[What is required]:
Count how many lines in the data below include "color". Answer with the number only.

[Saved entries]
-*-

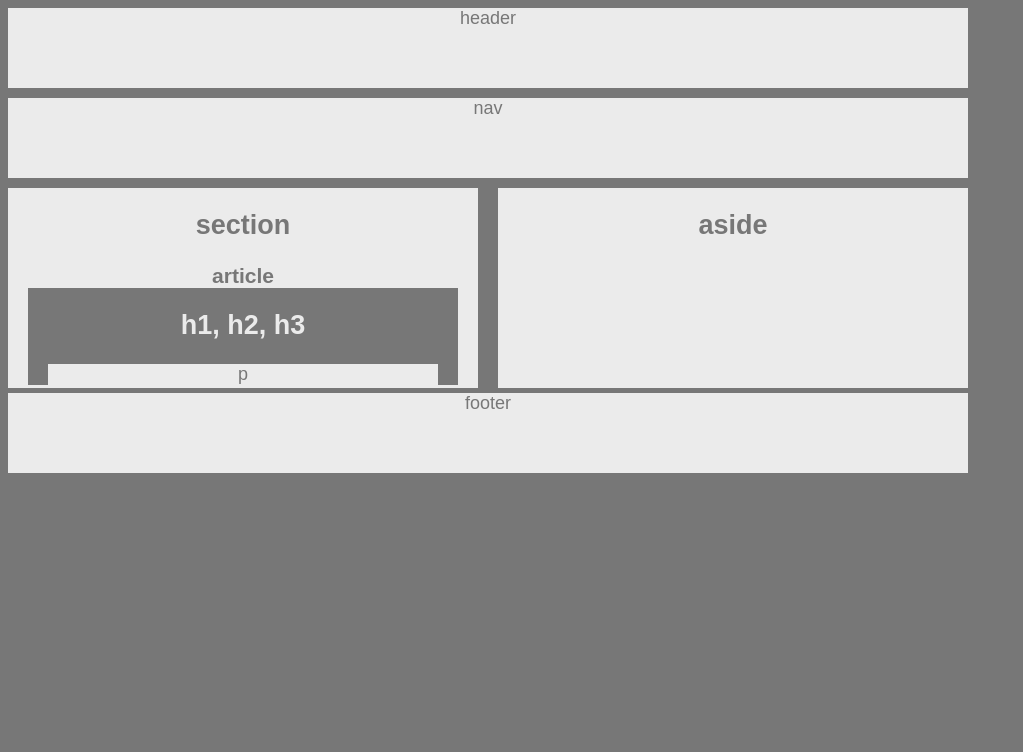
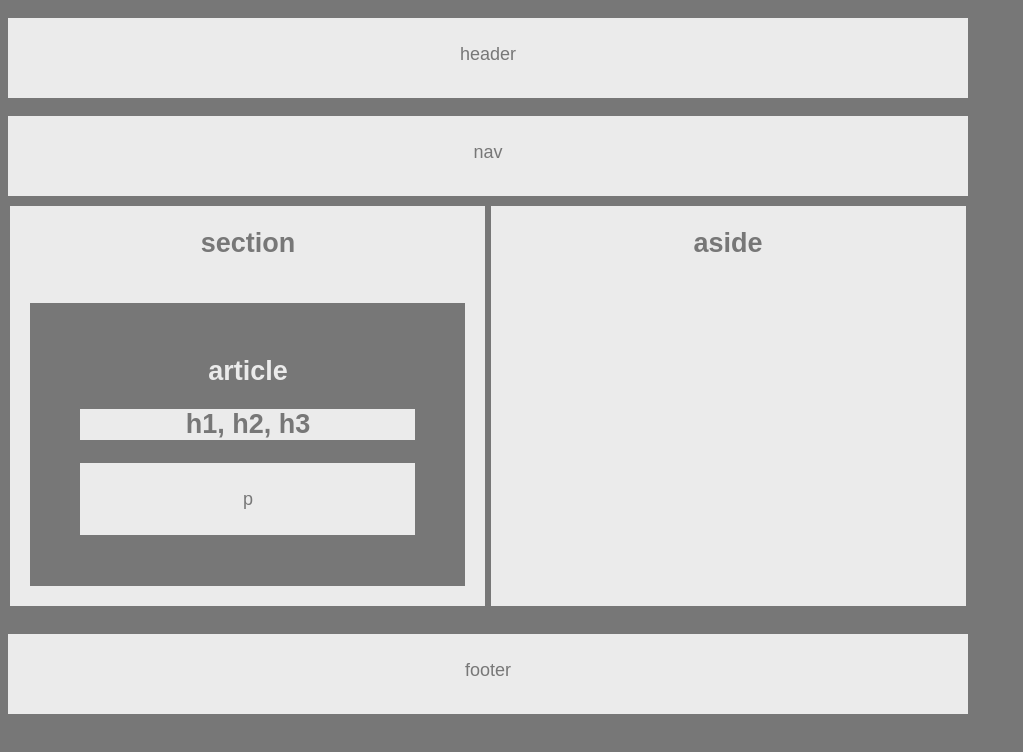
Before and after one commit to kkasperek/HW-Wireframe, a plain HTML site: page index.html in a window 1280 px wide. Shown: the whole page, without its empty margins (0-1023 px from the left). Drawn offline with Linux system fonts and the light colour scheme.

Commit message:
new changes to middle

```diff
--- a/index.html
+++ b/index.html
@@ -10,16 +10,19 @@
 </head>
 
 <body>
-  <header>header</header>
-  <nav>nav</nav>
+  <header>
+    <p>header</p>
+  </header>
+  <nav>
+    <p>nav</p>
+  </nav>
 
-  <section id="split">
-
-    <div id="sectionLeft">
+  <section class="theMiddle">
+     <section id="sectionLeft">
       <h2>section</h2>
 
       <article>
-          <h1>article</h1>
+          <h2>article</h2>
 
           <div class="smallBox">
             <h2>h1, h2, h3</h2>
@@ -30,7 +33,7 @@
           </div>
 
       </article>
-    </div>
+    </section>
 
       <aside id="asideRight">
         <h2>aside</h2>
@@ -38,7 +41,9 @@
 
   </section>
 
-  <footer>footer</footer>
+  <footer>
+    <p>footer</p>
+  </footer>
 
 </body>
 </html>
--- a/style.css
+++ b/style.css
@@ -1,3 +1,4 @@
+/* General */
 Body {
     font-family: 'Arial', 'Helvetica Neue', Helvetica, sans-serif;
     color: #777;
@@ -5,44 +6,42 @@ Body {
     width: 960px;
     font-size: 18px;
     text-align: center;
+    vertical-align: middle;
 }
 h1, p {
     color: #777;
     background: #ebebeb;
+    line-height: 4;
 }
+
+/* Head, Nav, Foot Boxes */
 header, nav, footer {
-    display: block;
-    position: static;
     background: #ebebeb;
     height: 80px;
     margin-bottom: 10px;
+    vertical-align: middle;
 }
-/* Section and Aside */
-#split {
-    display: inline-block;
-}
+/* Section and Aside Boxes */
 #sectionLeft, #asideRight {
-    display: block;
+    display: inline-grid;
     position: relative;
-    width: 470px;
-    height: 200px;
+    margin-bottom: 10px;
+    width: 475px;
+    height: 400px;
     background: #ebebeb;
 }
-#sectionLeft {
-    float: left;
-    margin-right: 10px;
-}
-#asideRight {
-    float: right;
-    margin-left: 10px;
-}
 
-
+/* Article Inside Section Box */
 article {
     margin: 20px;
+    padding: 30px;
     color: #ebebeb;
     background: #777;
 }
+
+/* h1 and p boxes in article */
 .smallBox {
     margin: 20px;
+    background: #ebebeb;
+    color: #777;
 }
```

-*-

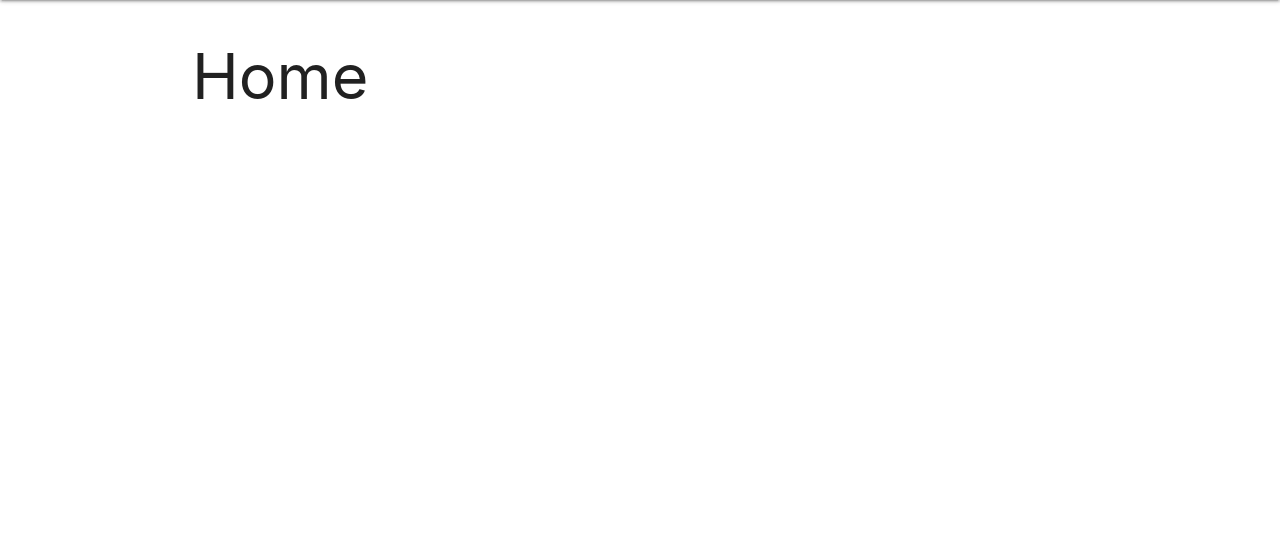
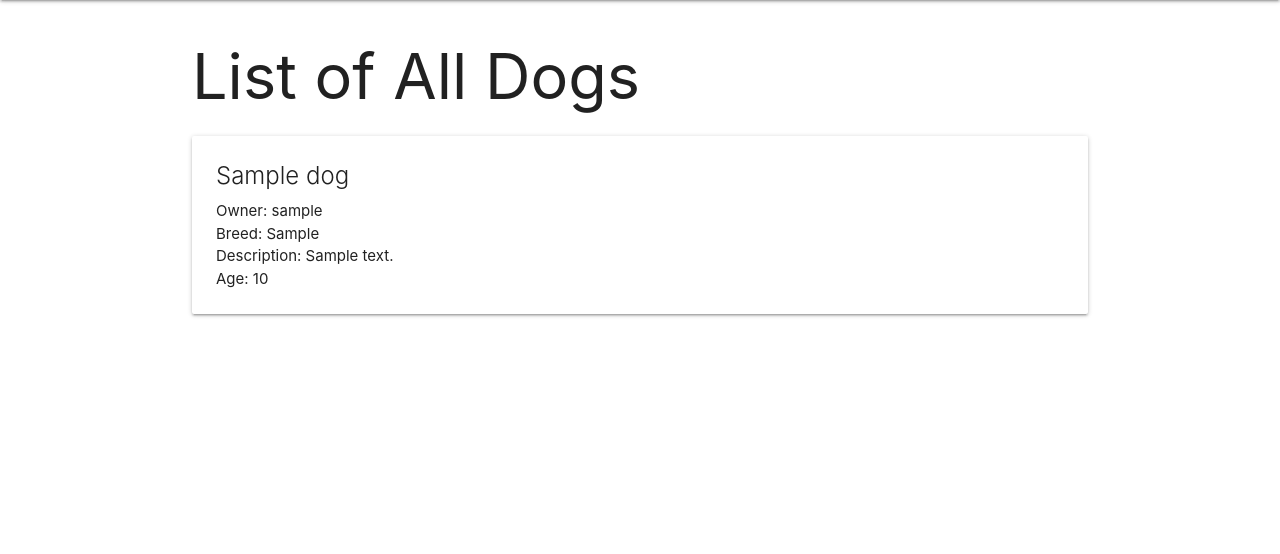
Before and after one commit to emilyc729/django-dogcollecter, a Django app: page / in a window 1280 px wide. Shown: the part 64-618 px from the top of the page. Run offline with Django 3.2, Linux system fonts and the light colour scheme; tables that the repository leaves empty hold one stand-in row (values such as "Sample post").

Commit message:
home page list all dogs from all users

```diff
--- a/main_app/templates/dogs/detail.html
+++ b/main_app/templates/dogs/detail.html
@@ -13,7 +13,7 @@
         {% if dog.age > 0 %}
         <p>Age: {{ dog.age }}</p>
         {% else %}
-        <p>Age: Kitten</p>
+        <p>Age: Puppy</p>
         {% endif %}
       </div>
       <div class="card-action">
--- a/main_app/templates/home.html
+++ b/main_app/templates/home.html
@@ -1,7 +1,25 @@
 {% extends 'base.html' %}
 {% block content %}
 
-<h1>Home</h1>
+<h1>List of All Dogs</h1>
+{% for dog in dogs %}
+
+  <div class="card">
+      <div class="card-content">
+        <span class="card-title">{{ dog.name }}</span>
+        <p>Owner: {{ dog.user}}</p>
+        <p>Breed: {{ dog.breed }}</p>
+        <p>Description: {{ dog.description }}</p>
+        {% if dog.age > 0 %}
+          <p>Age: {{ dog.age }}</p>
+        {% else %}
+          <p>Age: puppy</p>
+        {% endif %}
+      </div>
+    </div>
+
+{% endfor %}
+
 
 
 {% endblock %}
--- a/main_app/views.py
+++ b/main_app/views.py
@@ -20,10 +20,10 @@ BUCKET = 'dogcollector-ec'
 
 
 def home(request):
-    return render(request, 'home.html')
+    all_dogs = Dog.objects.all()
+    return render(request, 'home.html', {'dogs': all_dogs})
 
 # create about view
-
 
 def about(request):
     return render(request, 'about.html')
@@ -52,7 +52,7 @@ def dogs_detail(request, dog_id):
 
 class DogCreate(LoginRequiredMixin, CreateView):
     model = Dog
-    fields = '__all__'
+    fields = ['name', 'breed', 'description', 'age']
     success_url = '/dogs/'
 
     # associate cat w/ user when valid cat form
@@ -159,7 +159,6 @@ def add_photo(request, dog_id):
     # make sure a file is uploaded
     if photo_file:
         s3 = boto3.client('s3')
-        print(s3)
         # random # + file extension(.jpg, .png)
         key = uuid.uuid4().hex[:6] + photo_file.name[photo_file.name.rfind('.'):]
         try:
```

-*-

[Result for this exercise]:
4